Ginger tea is the quint-essential ingredient to my day!
The flavour rejuvenates my senses and can make one believe in life all over again 😉
Tea and India is an inseparable pair. To know more about Tea/ Chai read below.
Chai (pronounced as a single syllable and rhymes with ‘pie’) is the word for tea in many parts of the world. It is a centuries-old beverage which has played an important role in many cultures.
Excerpt from chai-tea.org/ :
Chai from India is a spiced milk tea that has become increasingly popular throughout the world. It is generally made up of:
• rich black tea
• heavy milk
• a combination of various spices
• a sweetener
The spices used vary from region to region and among households in India. The most common are cardamom, cinnamon, ginger, cloves, and pepper. Indian chai produces a warming, soothing effect, acts as a natural digestive aid and gives one a wonderful sense of well being. It’s difficult to resist a second cup.
Drinking chai is part of life in India and most Indian’s are amazed at all the current fuss in the West. Many who have traveled in India come away with fond chai drinking experiences. We have included many of these in our Chai Experiences section.
In the past three years we’ve seen a phenomenal growth in the popularity and interest in chai. Chai has become very common at over-the-counter specialty beverage shops and there is a growing line of prepackaged consumer products. Many industry analysts are predicting that chai will eventually become as popular and common as coffee lattes and cappuccinos.
Great chai can often be found in Indian restaurants along with great food, but making your own chai provides immense satisfaction (and makes the house smell yummy!). Recipes and tastes for chai vary widely and a multitude of chai recipes are used around the world.
Indian grocers carry various chai masala mixes which you can use to make your own chai. Commercially produced concentrates can be found at many health food grocers and coffee shops. Ingredients for making your own chai are available just about everywhere. See our Recipes Section for a wide variety of chai recipes.
Of course the modern world has elevated chai to new planes of experience–chai ices, milkshakes, chocolate chai, non-fat, low-cal sweeteners, decaf, and so on. We have included a section on New Chai Serving Ideas.
We prefer traditional freshly made chai: hot, creamy, fragrant with black tea, fresh cardamom, cinnamon, ginger, peppercorns and enough sugar to bring out the spice flavor. While we personally drink regular tea without sugar, chai must have sweetness or the spices seem to lose their full robustness.

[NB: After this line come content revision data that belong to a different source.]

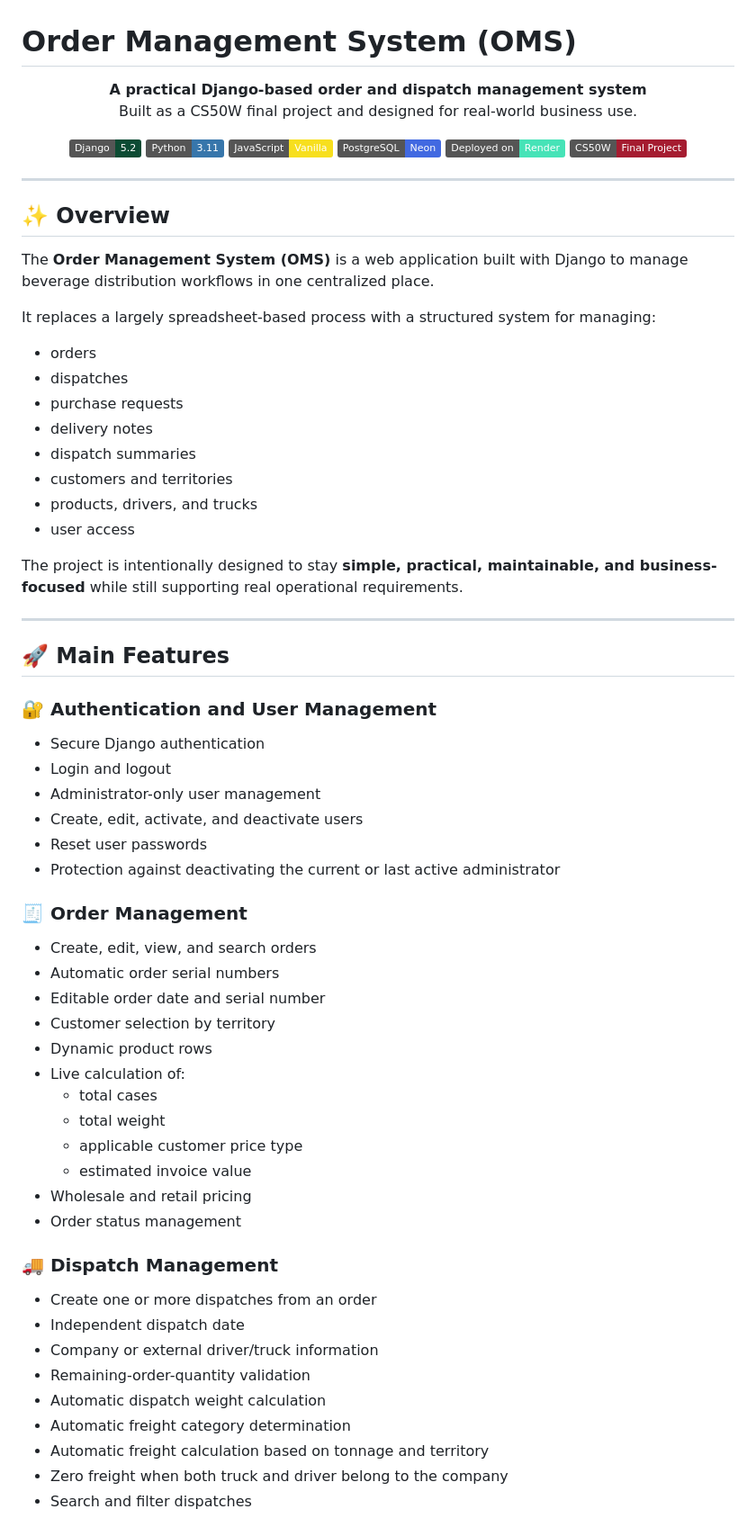
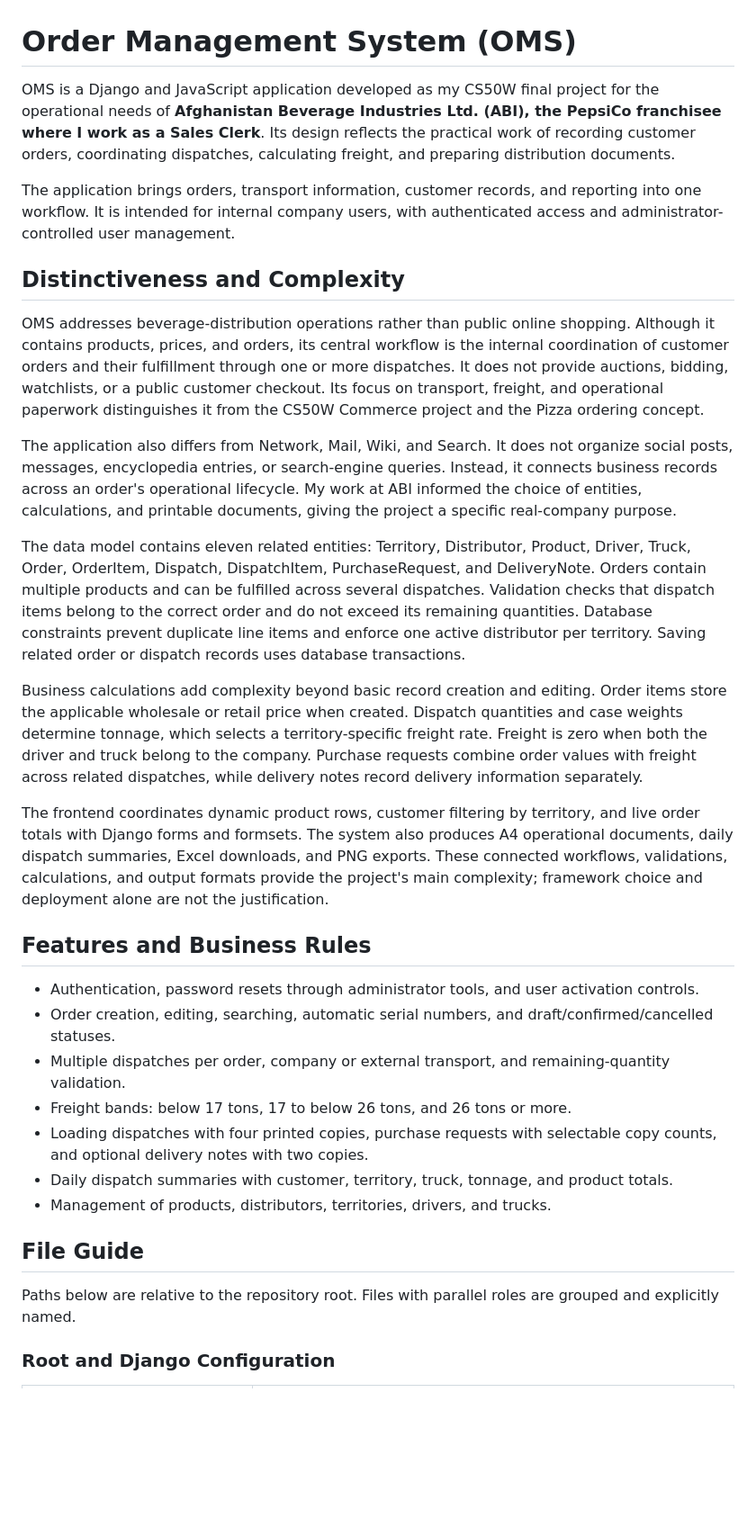
Before and after one commit to Abdullah-Ahmadi/order-management-system, a Markdown page: README.md, the part around one of its changes. Shown at 90% size. Rendered like a GitHub page; badges without logos; blank space fills up the shorter version.

```diff
--- a/README.md
+++ b/README.md
@@ -1,72 +1,34 @@
 # Order Management System (OMS)
 
-<p align="center">
-  <strong>A practical Django-based order and dispatch management system</strong><br>
-  Built as a CS50W final project and designed for real-world business use.
-</p>
+OMS is a Django and JavaScript application developed as my CS50W final project for the operational needs of **Afghanistan Beverage Industries Ltd. (ABI), the PepsiCo franchisee where I work as a Sales Clerk**. Its design reflects the practical work of recording customer orders, coordinating dispatches, calculating freight, and preparing distribution documents.
 
-<p align="center">
-  <img src="https://img.shields.io/badge/Django-5.2-0C4B33?logo=django&logoColor=white" alt="Django 5.2">
-  <img src="https://img.shields.io/badge/Python-3.11-3776AB?logo=python&logoColor=white" alt="Python 3.11">
-  <img src="https://img.shields.io/badge/JavaScript-Vanilla-F7DF1E?logo=javascript&logoColor=000" alt="JavaScript">
-  <img src="https://img.shields.io/badge/PostgreSQL-Neon-4169E1?logo=postgresql&logoColor=white" alt="PostgreSQL">
-  <img src="https://img.shields.io/badge/Deployed%20on-Render-46E3B7?logo=render&logoColor=000" alt="Render">
-  <img src="https://img.shields.io/badge/CS50W-Final%20Project-A51C30" alt="CS50W Final Project">
-</p>
+The application brings orders, transport information, customer records, and reporting into one workflow. It is intended for internal company users, with authenticated access and administrator-controlled user management.
 
----
+## Distinctiveness and Complexity
 
-## ✨ Overview
+OMS addresses beverage-distribution operations rather than public online shopping. Although it contains products, prices, and orders, its central workflow is the internal coordination of customer orders and their fulfillment through one or more dispatches. It does not provide auctions, bidding, watchlists, or a public customer checkout. Its focus on transport, freight, and operational paperwork distinguishes it from the CS50W Commerce project and the Pizza ordering concept.
 
-The **Order Management System (OMS)** is a web application built with Django to manage beverage distribution workflows in one centralized place.
+The application also differs from Network, Mail, Wiki, and Search. It does not organize social posts, messages, encyclopedia entries, or search-engine queries. Instead, it connects business records across an order's operational lifecycle. My work at ABI informed the choice of entities, calculations, and printable documents, giving the project a specific real-company purpose.
 
-It replaces a largely spreadsheet-based process with a structured system for managing:
+The data model contains eleven related entities: Territory, Distributor, Product, Driver, Truck, Order, OrderItem, Dispatch, DispatchItem, PurchaseRequest, and DeliveryNote. Orders contain multiple products and can be fulfilled across several dispatches. Validation checks that dispatch items belong to the correct order and do not exceed its remaining quantities. Database constraints prevent duplicate line items and enforce one active distributor per territory. Saving related order or dispatch records uses database transactions.
 
-- orders
-- dispatches
-- purchase requests
-- delivery notes
-- dispatch summaries
-- customers and territories
-- products, drivers, and trucks
-- user access
+Business calculations add complexity beyond basic record creation and editing. Order items store the applicable wholesale or retail price when created. Dispatch quantities and case weights determine tonnage, which selects a territory-specific freight rate. Freight is zero when both the driver and truck belong to the company. Purchase requests combine order values with freight across related dispatches, while delivery notes record delivery information separately.
 
-The project is intentionally designed to stay **simple, practical, maintainable, and business-focused** while still supporting real operational requirements.
+The frontend coordinates dynamic product rows, customer filtering by territory, and live order totals with Django forms and formsets. The system also produces A4 operational documents, daily dispatch summaries, Excel downloads, and PNG exports. These connected workflows, validations, calculations, and output formats provide the project's main complexity; framework choice and deployment alone are not the justification.
 
----
+## Features and Business Rules
 
-## 🚀 Main Features
+- Authentication, password resets through administrator tools, and user activation controls.
+- Order creation, editing, searching, automatic serial numbers, and draft/confirmed/cancelled statuses.
+- Multiple dispatches per order, company or external transport, and remaining-quantity validation.
+- Freight bands: below 17 tons, 17 to below 26 tons, and 26 tons or more.
+- Loading dispatches with four printed copies, purchase requests with selectable copy counts, and optional delivery notes with two copies.
+- Daily dispatch summaries with customer, territory, truck, tonnage, and product totals.
+- Management of products, distributors, territories, drivers, and trucks.
 
-### 🔐 Authentication and User Management
-- Secure Django authentication
-- Login and logout
-- Administrator-only user management
-- Create, edit, activate, and deactivate users
-- Reset user passwords
-- Protection against deactivating the current or last active administrator
+## File Guide
 
-### 🧾 Order Management
-- Create, edit, view, and search orders
-- Automatic order serial numbers
-- Editable order date and serial number
-- Customer selection by territory
-- Dynamic product rows
-- Live calculation of:
-  - total cases
-  - total weight
-  - applicable customer price type
-  - estimated invoice value
-- Wholesale and retail pricing
-- Order status management
+Paths below are relative to the repository root. Files with parallel roles are grouped and explicitly named.
 
-### 🚚 Dispatch Management
-- Create one or more dispatches from an order
-- Independent dispatch date
-- Company or external driver/truck information
-- Remaining-order-quantity validation
-- Automatic dispatch weight calculation
-- Automatic freight category determination
-- Automatic freight calculation based on tonnage and territory
-- Zero freight when both truck and driver belong to the company
-- Search and filter dispatches
+### Root and Django Configuration
 
```
Also changed, not shown: other parts of README.md (+95 -280 lines).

How to make Ginger Tea:
For making 2 cuppa Chai/Tea:
Take half a cup of water in a saucepan and heat. When its starts bubbling, add half tsp of chai patti or branded tea leaves to it (I prefer red label natural or even tajmahal is good)
Along with it add half tablespoon of of grated ginger. Add two cloves, and tiny bit of crushed elaichi to it and tiny pinch of black pepper powder. Let it come to further boil till a gentle yet strong aroma fills your senses to the brim!
Image Source: spicelines.com
Add 1 and half cup of milk to the liquid along with 2 big spoons of sugar as desired.
Switch off the gas/flame/stove for half a minute.
Switch it on again and bring to a quick boil.
Strain the same through a sieve and relish the monsoons!
Tricks & Tips:
1)Keep a check that the final output that is the chai is not too blackish in colour . The colour should be slightly brownish and milkish. So make sure not to add too much of tea leaves and not too boil it beyond a point.
2) Stuff other than ginger are optional. It varies according to taste preference.
3)Its good to taste a slightly creamy frothfilled chai just like coffee..just not to that extent. So, all you need to do it keep stirring the liquid in between once milk is added and making it slightly frothy as possible.
4)Serve/have this tea hot! Sip it as ease to relish the flavours.
5)Try Mathris/bhujia sev or your fav biscuits with it just like Oreos dipped in milk 🙂
6) Make sure to separate the cream/malai from milk while adding to the liquid